● GOAL OF THE EXERCISE: In your copy, include every line of the records exactly and no picture at all.

● DATA FOR THIS TASK:

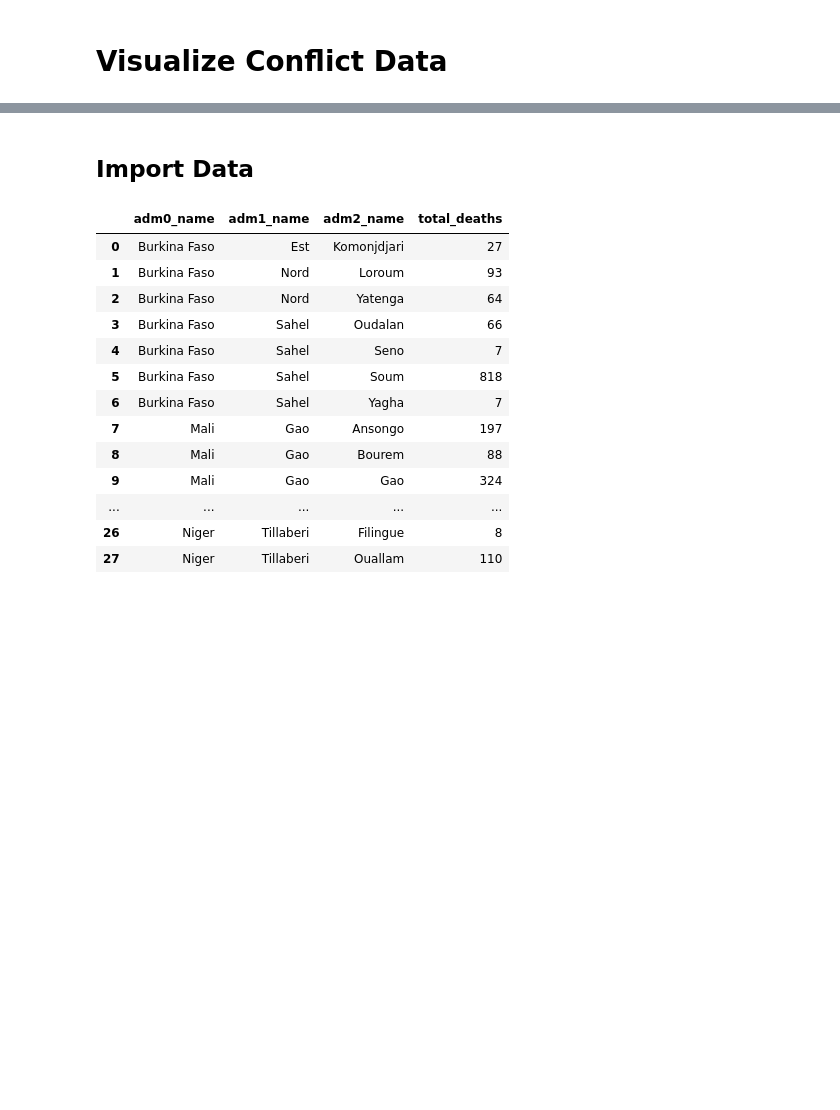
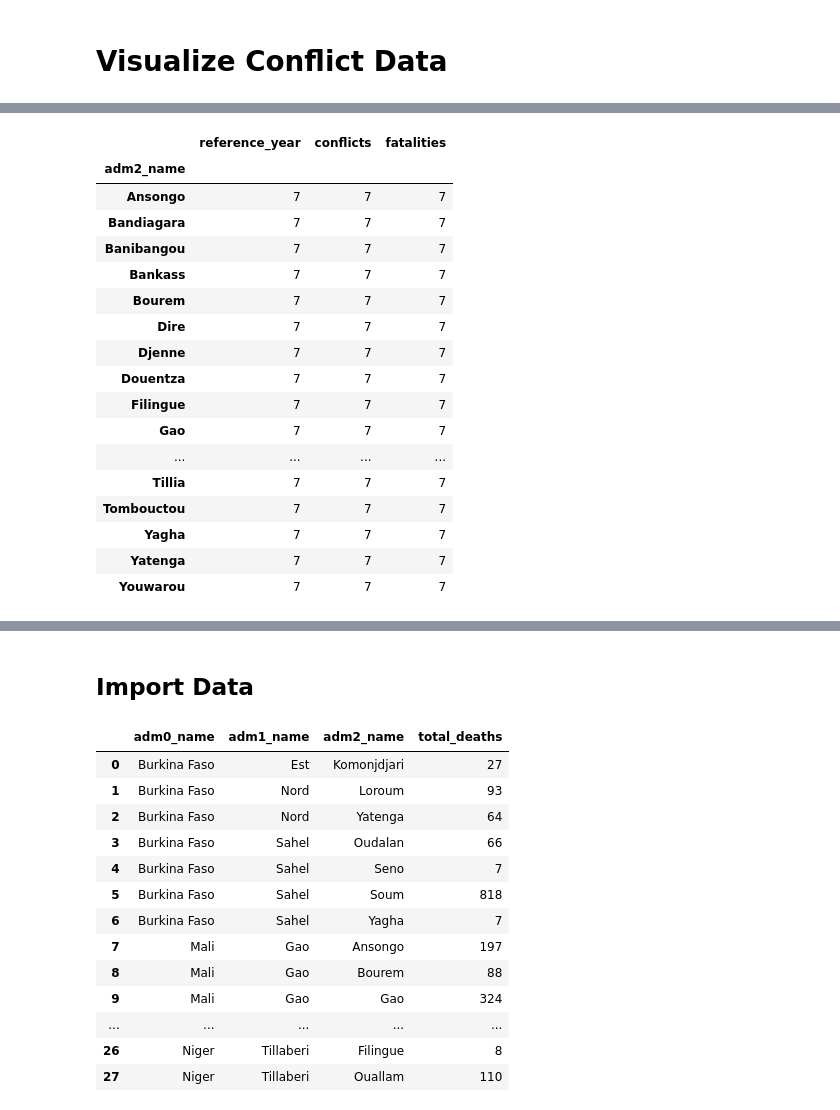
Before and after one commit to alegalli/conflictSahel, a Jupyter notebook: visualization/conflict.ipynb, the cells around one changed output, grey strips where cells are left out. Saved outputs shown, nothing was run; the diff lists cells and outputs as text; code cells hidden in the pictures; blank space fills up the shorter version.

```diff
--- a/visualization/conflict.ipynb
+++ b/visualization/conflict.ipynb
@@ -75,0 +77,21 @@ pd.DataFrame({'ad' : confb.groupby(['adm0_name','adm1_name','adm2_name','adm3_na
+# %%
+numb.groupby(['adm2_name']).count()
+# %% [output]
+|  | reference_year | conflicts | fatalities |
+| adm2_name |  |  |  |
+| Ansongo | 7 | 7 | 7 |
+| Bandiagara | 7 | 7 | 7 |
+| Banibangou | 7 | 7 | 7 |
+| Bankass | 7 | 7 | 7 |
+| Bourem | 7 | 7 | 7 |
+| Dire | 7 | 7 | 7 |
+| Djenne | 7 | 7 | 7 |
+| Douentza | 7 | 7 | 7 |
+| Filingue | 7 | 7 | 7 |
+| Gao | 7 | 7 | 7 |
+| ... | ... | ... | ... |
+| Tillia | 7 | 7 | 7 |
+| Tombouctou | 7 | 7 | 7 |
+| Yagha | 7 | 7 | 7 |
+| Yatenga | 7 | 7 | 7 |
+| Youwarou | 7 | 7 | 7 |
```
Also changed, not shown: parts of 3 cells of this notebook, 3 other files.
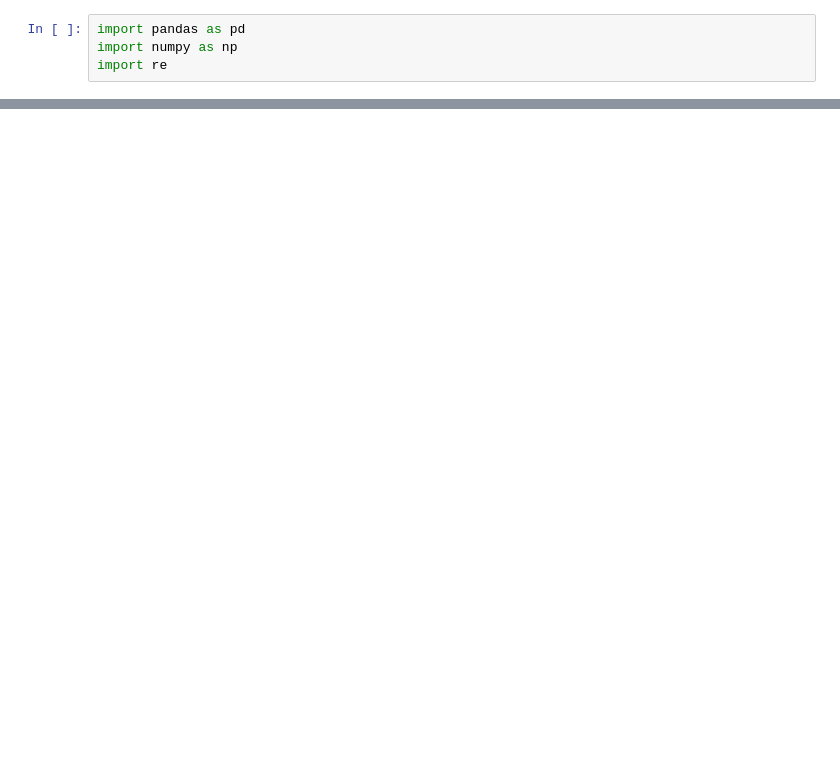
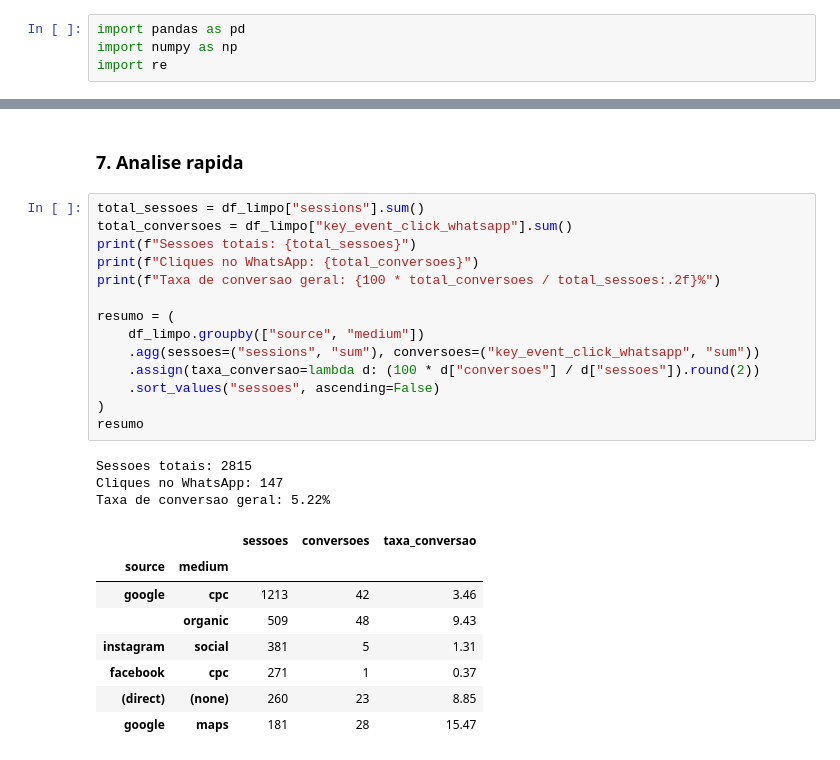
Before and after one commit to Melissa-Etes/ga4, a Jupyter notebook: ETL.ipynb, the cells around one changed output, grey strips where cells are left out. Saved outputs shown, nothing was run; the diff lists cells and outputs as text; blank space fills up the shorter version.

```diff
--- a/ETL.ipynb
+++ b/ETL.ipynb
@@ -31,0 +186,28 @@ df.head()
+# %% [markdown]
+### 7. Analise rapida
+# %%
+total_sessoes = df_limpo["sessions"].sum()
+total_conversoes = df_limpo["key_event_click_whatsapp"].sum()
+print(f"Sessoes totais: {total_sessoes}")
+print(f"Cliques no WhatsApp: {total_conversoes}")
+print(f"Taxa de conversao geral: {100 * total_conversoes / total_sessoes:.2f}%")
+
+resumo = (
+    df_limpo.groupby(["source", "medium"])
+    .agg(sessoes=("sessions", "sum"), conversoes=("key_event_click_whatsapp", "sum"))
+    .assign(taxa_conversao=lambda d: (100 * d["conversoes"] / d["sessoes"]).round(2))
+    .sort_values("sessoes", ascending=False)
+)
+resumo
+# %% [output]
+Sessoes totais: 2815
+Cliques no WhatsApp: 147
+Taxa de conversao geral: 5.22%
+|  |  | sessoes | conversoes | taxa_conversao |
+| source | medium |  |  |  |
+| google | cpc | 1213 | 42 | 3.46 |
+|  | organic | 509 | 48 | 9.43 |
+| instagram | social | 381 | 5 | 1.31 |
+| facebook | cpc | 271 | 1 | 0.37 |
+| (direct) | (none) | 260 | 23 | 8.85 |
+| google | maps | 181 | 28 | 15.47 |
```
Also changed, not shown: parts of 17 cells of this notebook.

● REPLY TO THE TASK:
Before and after one commit to alegalli/conflictSahel, a Jupyter notebook: visualization/conflict.ipynb, the cells around one changed output, grey strips where cells are left out. Saved outputs shown, nothing was run; the diff lists cells and outputs as text; code cells hidden in the pictures; blank space fills up the shorter version.

```diff
--- a/visualization/conflict.ipynb
+++ b/visualization/conflict.ipynb
@@ -75,0 +77,21 @@ pd.DataFrame({'ad' : confb.groupby(['adm0_name','adm1_name','adm2_name','adm3_na
+# %%
+numb.groupby(['adm2_name']).count()
+# %% [output]
+|  | reference_year | conflicts | fatalities |
+| adm2_name |  |  |  |
+| Ansongo | 7 | 7 | 7 |
+| Bandiagara | 7 | 7 | 7 |
+| Banibangou | 7 | 7 | 7 |
+| Bankass | 7 | 7 | 7 |
+| Bourem | 7 | 7 | 7 |
+| Dire | 7 | 7 | 7 |
+| Djenne | 7 | 7 | 7 |
+| Douentza | 7 | 7 | 7 |
+| Filingue | 7 | 7 | 7 |
+| Gao | 7 | 7 | 7 |
+| ... | ... | ... | ... |
+| Tillia | 7 | 7 | 7 |
+| Tombouctou | 7 | 7 | 7 |
+| Yagha | 7 | 7 | 7 |
+| Yatenga | 7 | 7 | 7 |
+| Youwarou | 7 | 7 | 7 |
```
Also changed, not shown: parts of 3 cells of this notebook, 3 other files.
Before and after one commit to Melissa-Etes/ga4, a Jupyter notebook: ETL.ipynb, the cells around one changed output, grey strips where cells are left out. Saved outputs shown, nothing was run; the diff lists cells and outputs as text; blank space fills up the shorter version.

```diff
--- a/ETL.ipynb
+++ b/ETL.ipynb
@@ -31,0 +186,28 @@ df.head()
+# %% [markdown]
+### 7. Analise rapida
+# %%
+total_sessoes = df_limpo["sessions"].sum()
+total_conversoes = df_limpo["key_event_click_whatsapp"].sum()
+print(f"Sessoes totais: {total_sessoes}")
+print(f"Cliques no WhatsApp: {total_conversoes}")
+print(f"Taxa de conversao geral: {100 * total_conversoes / total_sessoes:.2f}%")
+
+resumo = (
+    df_limpo.groupby(["source", "medium"])
+    .agg(sessoes=("sessions", "sum"), conversoes=("key_event_click_whatsapp", "sum"))
+    .assign(taxa_conversao=lambda d: (100 * d["conversoes"] / d["sessoes"]).round(2))
+    .sort_values("sessoes", ascending=False)
+)
+resumo
+# %% [output]
+Sessoes totais: 2815
+Cliques no WhatsApp: 147
+Taxa de conversao geral: 5.22%
+|  |  | sessoes | conversoes | taxa_conversao |
+| source | medium |  |  |  |
+| google | cpc | 1213 | 42 | 3.46 |
+|  | organic | 509 | 48 | 9.43 |
+| instagram | social | 381 | 5 | 1.31 |
+| facebook | cpc | 271 | 1 | 0.37 |
+| (direct) | (none) | 260 | 23 | 8.85 |
+| google | maps | 181 | 28 | 15.47 |
```
Also changed, not shown: parts of 17 cells of this notebook.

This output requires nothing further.